In this week’s blog I’d like to offer that just as with not throwing the baby out with the bathwater, one can see multiple points of view of an event and take away from it what is valuable to you. The more I work on managing my mind and helping clients see their thinking, the more I realize that I can see two opposing views and hold value in both. When we hold the concept of all or nothing in our thoughts and in our actions, we miss growing opportunities.
“If you believe this way, then you must think that.” But why must we think this way? It’s so much more complicated than that; people can enjoy a common interest, but for completely different reasons. For instance, Gal One likes going to the racetrack because she likes the sound of the cars while Guy One likes to go because he enjoys looking at the different models of cars. They both enjoy the same interest, but for different reasons.
With all or nothing thinking might I suggest that you become clear with your beliefs and convictions first, with your own reasons for believing something, and understanding that when you listen to others, they may have differing points of view than you that are just as true; their reasons may not be your reasons. Although deciding this is what you believe, it makes sense to you, and you don’t have to prove it or change anyone’s mind is a comforting thought to some, deciding that your view, as being the best, might not serve you or those around you.
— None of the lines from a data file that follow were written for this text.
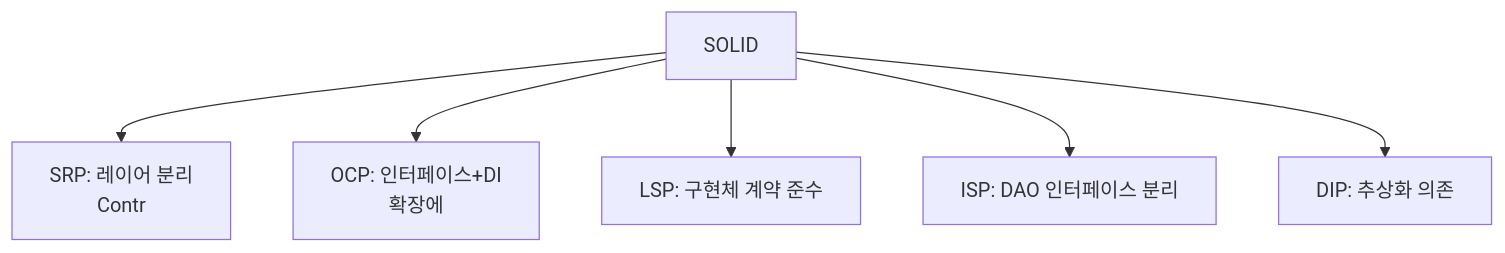
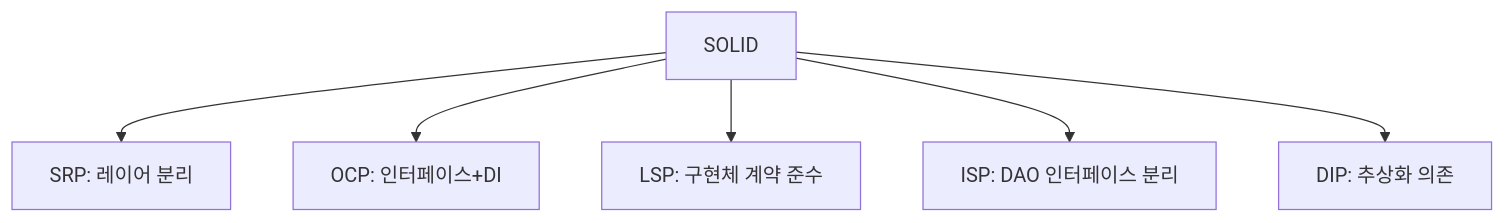
Before and after one commit to yjkim2015/yjkim2015.github.io: the sixth of 7 diagrams in _posts/spring/2026-05-02-spring6-principles.md, drawn with Mermaid. The commit also changed other lines of this file and 217 other files, not shown here.

First line of the commit message:
Mermaid 크기 수정: useMaxWidth:true + SVG max-width:100% + 라벨 축소

````diff
--- a/_posts/spring/2026-05-02-spring6-principles.md
+++ b/_posts/spring/2026-05-02-spring6-principles.md
@@ -443,8 +443,8 @@
 ```mermaid
 graph TD
-    A[SOLID] --> B["SRP: 레이어 분리\nContr"]
-    A --> C["OCP: 인터페이스+DI\n확장에"]
+    A[SOLID] --> B["SRP: 레이어 분리"]
+    A --> C["OCP: 인터페이스+DI"]
     A --> D["LSP: 구현체 계약 준수"]
     A --> E["ISP: DAO 인터페이스 분리"]
     A --> F["DIP: 추상화 의존"]
 ```
````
One of my go to emotions is curiosity; if you approach conversations with true intent to understand where a person is coming from, and not to fix or change their point of view, you can learn to truly see how it is they see it. Slowing down and explaining a viewpoint can be a challenge for anyone, especially when emotions are involved. When you choose to really listen and hear someone explain their stance on a topic it is surprising how much that person gains respect and trust in you just by the fact that you have no intent to change them.
Understand that just because you were willing to listen does not mean that the person you heard from wants to hear from you, sometimes people just want to be heard and to have someone listen intently and without judgment. Remember growth is an individual job and the more respect you show toward others the more respect you are showing towards yourself. Don’t engage if you are not truly curious, be willing to be truthful with yourself and others on the limits you have for certain topics that might need more development on your part of belief.
When someone is listening and you are actually present with them, not thinking of what to say in return but merely listening with intent to understand, life can open up to you and the relationships around you.
“When you have the choice in being right or being kind, choose kindness.” – by Dr. Wayne Dryer.